Raw milk is illegal...
in some places, included many states in the United States. It's believed to be because of the level of bacteria that is in the milk prior to pasteurization. The process in which cold milk is quickly heated, then quickly cooled to kill of any harmful bacteria. This process may have some effects of the taste of the milk as well, but I set out to find out for sure. So when I saw raw milk for sale at a local grocery store in San Diego I decided to give it a try, and compare it to my favorite pasteurized organic whole milk.
Having heard stories about raw milk being so different, in a good way, I was very curious to incorporate it into my espresso beverages at home. When cold the raw milk was definitely sweeter than its pasteurized counterpart, but it's texture was a bit thinner. This texture transferred into the steamed version of the raw, yet the sweetness faded to a bit of a bitter or grassy flavor. I'm sure this has to do a lot with the grass the cows are grazing on, and I'm sure other dietary factors. It was a bit thinner, but made pouring latte art very fluid and easy.
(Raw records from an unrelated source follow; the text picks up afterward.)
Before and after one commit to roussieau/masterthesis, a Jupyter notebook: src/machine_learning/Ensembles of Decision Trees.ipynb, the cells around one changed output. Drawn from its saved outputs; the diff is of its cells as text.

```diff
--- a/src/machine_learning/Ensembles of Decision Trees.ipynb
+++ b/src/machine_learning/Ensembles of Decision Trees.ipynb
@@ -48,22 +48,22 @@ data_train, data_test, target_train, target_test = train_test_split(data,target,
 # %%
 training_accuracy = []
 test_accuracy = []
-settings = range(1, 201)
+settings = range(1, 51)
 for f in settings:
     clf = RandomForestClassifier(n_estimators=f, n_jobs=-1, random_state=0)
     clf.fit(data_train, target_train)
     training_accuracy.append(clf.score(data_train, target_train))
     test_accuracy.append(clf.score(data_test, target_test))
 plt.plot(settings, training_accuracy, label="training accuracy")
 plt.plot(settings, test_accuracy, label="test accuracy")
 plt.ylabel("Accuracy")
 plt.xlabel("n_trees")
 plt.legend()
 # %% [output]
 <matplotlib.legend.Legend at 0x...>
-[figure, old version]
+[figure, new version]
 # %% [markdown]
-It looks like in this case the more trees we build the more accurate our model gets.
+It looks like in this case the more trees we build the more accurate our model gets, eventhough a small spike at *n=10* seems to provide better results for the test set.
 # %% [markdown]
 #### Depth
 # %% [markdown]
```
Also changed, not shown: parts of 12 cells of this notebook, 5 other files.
The pasteurized version was sweet cold, and even sweeter steamed. It's texture steamed was thicker, but in a much more pleasing way in terms of drinking it as a cappuccino. The thicker foam could be a detriment of latte art for those less versed in steaming and pouring techniques. The overall enjoyment for me is much higher with the pasteurized milk. Plus the flavor won't detract, or compete with that of the espresso in the drink. Check out the video above to see it in action!
February 14, 2020
[…] but not a ton of attention has been given to the best milk for coffee. I did talk a bit about raw milk awhile back, but I guess the universe realized this and dropped this article from Barista Magazine […]